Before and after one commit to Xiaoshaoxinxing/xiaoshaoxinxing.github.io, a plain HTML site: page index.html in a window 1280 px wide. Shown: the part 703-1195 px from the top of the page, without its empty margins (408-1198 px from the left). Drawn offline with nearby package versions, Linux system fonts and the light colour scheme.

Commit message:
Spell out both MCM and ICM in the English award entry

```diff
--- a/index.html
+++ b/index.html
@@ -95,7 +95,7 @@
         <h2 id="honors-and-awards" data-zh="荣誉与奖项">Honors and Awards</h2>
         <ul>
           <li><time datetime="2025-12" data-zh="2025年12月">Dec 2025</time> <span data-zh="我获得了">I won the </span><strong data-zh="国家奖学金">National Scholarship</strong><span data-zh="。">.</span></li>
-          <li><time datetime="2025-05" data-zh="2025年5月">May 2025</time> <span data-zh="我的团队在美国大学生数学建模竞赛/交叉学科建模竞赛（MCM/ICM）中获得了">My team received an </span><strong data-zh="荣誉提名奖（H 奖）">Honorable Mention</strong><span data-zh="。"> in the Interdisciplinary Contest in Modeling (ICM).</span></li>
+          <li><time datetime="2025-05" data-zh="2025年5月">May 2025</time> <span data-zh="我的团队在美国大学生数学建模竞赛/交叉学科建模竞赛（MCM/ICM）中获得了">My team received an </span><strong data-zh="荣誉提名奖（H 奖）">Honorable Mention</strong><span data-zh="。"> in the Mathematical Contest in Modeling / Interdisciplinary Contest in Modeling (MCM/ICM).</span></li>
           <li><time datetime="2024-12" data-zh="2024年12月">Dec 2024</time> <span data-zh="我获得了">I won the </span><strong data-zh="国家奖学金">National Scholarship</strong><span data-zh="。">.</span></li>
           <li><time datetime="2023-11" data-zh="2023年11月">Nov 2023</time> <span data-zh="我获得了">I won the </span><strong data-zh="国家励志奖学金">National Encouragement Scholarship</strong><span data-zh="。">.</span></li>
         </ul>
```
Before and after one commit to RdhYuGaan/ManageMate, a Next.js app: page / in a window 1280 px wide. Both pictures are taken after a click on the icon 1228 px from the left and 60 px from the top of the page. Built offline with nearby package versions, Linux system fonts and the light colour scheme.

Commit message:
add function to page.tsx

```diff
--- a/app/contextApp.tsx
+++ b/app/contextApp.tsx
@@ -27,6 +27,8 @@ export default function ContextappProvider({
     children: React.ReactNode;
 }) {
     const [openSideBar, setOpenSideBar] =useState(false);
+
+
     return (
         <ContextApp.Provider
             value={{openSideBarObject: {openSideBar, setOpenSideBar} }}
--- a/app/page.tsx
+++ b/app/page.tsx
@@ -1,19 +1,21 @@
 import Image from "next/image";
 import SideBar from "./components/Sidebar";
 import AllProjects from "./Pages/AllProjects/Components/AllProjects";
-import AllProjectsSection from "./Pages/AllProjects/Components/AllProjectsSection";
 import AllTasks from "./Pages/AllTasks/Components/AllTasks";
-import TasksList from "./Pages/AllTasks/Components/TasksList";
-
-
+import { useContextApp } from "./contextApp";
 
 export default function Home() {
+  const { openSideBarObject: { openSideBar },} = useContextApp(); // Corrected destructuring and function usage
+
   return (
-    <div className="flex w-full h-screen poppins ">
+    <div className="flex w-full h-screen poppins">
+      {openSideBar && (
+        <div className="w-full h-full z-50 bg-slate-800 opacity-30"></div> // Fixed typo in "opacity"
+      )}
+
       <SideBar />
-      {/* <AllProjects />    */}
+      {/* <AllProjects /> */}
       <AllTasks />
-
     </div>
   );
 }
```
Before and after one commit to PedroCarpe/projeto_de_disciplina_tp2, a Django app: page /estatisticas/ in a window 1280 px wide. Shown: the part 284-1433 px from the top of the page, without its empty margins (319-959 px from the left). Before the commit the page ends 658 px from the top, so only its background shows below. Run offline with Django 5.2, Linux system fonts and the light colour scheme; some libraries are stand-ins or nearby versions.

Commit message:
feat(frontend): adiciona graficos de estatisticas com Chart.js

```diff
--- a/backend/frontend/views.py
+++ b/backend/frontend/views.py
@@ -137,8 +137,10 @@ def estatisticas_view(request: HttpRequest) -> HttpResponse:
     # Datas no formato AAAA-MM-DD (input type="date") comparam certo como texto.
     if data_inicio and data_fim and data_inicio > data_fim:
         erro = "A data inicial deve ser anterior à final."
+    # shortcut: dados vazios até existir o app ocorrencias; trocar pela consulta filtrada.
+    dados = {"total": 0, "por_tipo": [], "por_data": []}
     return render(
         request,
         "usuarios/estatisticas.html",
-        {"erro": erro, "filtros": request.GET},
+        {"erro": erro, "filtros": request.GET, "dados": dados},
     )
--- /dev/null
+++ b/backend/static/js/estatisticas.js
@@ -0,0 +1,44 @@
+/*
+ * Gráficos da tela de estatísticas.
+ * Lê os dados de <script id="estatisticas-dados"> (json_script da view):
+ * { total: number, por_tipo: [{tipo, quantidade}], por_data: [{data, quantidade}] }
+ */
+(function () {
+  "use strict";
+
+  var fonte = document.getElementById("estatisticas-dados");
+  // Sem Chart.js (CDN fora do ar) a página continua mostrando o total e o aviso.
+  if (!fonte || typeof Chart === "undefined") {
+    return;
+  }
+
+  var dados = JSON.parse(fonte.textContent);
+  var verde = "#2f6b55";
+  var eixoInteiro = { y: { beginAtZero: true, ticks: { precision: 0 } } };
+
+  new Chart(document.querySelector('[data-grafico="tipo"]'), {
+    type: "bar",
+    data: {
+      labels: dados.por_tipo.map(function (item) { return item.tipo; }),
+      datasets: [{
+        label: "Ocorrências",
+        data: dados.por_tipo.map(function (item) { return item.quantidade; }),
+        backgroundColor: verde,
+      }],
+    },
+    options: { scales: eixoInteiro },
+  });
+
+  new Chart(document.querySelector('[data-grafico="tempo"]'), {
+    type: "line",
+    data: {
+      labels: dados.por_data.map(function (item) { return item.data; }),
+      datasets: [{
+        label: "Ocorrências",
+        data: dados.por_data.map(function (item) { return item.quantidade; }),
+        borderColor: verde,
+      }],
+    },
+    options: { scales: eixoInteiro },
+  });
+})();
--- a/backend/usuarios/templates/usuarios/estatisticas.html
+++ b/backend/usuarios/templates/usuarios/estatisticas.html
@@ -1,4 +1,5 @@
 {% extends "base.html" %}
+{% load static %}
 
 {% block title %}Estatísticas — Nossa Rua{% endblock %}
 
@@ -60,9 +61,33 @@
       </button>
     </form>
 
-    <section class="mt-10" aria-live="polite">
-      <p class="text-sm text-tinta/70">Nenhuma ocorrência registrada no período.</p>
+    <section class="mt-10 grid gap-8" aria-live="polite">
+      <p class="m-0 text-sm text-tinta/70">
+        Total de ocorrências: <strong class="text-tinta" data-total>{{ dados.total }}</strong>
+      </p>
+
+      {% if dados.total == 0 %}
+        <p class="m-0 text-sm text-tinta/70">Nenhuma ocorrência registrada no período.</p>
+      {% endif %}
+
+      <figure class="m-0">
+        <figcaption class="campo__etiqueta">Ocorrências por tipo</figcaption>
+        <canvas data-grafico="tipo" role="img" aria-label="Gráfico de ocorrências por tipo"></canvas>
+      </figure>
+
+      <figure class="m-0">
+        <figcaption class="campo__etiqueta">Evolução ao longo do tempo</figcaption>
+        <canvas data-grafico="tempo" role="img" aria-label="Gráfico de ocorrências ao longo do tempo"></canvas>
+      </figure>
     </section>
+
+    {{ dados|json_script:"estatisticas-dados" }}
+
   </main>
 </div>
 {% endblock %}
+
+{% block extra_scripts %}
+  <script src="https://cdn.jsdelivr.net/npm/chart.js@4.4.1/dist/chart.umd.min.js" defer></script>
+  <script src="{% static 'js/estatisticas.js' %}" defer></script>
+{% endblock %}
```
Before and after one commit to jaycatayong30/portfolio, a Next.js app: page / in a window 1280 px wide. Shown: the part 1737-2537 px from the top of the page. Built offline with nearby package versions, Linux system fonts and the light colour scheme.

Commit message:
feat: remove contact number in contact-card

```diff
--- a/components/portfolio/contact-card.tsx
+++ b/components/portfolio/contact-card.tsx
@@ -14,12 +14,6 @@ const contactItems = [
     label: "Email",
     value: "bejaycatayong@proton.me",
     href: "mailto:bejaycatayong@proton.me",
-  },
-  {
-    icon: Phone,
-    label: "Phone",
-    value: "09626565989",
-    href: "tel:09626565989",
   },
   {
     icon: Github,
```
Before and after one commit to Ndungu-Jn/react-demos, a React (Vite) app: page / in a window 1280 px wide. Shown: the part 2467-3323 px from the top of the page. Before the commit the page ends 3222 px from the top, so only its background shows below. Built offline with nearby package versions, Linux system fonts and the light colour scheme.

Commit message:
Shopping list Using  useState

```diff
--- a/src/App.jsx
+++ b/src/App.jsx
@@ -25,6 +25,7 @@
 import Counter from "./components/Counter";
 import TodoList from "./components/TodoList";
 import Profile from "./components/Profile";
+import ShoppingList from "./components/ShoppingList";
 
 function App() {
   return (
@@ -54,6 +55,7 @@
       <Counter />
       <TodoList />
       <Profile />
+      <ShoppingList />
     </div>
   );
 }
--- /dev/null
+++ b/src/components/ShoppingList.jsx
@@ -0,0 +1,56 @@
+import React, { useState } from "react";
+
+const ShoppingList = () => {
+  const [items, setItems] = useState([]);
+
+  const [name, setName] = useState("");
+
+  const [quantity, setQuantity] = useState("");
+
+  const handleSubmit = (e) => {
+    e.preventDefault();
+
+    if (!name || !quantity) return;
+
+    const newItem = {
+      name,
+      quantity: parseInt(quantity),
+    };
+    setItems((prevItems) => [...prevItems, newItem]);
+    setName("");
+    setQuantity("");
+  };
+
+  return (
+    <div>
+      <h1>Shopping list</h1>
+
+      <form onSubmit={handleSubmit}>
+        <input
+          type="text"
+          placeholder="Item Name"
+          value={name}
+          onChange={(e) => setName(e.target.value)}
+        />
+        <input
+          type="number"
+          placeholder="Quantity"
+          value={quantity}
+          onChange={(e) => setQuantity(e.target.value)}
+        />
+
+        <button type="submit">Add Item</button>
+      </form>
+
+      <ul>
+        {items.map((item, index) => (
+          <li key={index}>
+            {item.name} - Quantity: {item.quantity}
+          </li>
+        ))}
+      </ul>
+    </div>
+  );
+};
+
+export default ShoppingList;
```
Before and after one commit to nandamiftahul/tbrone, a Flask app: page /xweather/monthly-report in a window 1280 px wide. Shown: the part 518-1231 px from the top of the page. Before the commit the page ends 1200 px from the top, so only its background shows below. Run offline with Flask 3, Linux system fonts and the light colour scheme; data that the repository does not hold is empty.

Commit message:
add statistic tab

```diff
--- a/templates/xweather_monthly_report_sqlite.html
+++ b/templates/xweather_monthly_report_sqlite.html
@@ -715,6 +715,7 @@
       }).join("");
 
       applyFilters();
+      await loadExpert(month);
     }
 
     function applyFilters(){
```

+ + + +

Return all lines in the data that include the word "function".

Output.
add function to page.tsx
@@ -27,6 +27,8 @@ export default function ContextappProvider({
 export default function Home() {
+  const { openSideBarObject: { openSideBar },} = useContextApp(); // Corrected destructuring and function usage
+(function () {
+      labels: dados.por_tipo.map(function (item) { return item.tipo; }),
+        data: dados.por_tipo.map(function (item) { return item.quantidade; }),
+      labels: dados.por_data.map(function (item) { return item.data; }),
+        data: dados.por_data.map(function (item) { return item.quantidade; }),
 function App() {
     function applyFilters(){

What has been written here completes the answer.